> **Data to use**
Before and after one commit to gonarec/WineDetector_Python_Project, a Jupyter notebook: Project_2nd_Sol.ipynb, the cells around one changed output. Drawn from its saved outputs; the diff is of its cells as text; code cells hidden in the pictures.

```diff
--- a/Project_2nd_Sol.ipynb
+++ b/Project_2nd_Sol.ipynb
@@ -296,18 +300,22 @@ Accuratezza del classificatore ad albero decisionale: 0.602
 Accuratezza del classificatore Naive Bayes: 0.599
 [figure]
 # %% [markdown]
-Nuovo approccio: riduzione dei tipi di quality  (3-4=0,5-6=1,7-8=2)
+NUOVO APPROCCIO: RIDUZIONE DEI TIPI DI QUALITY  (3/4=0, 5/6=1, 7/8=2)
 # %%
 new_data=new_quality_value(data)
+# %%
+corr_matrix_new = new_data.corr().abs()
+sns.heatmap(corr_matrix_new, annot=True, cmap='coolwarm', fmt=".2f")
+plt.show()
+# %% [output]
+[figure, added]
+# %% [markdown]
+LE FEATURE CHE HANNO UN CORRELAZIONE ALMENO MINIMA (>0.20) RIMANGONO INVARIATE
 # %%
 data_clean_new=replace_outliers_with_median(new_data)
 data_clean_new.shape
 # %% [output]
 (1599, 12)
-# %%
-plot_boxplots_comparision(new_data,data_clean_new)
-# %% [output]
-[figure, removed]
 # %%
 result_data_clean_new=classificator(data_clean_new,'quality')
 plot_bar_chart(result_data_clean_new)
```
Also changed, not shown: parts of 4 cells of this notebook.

> **Problem to work on**
In full and without alteration, reproduce the records above.

> **Answer space**
Before and after one commit to gonarec/WineDetector_Python_Project, a Jupyter notebook: Project_2nd_Sol.ipynb, the cells around one changed output. Drawn from its saved outputs; the diff is of its cells as text; code cells hidden in the pictures.

```diff
--- a/Project_2nd_Sol.ipynb
+++ b/Project_2nd_Sol.ipynb
@@ -296,18 +300,22 @@ Accuratezza del classificatore ad albero decisionale: 0.602
 Accuratezza del classificatore Naive Bayes: 0.599
 [figure]
 # %% [markdown]
-Nuovo approccio: riduzione dei tipi di quality  (3-4=0,5-6=1,7-8=2)
+NUOVO APPROCCIO: RIDUZIONE DEI TIPI DI QUALITY  (3/4=0, 5/6=1, 7/8=2)
 # %%
 new_data=new_quality_value(data)
+# %%
+corr_matrix_new = new_data.corr().abs()
+sns.heatmap(corr_matrix_new, annot=True, cmap='coolwarm', fmt=".2f")
+plt.show()
+# %% [output]
+[figure, added]
+# %% [markdown]
+LE FEATURE CHE HANNO UN CORRELAZIONE ALMENO MINIMA (>0.20) RIMANGONO INVARIATE
 # %%
 data_clean_new=replace_outliers_with_median(new_data)
 data_clean_new.shape
 # %% [output]
 (1599, 12)
-# %%
-plot_boxplots_comparision(new_data,data_clean_new)
-# %% [output]
-[figure, removed]
 # %%
 result_data_clean_new=classificator(data_clean_new,'quality')
 plot_bar_chart(result_data_clean_new)
```
Also changed, not shown: parts of 4 cells of this notebook.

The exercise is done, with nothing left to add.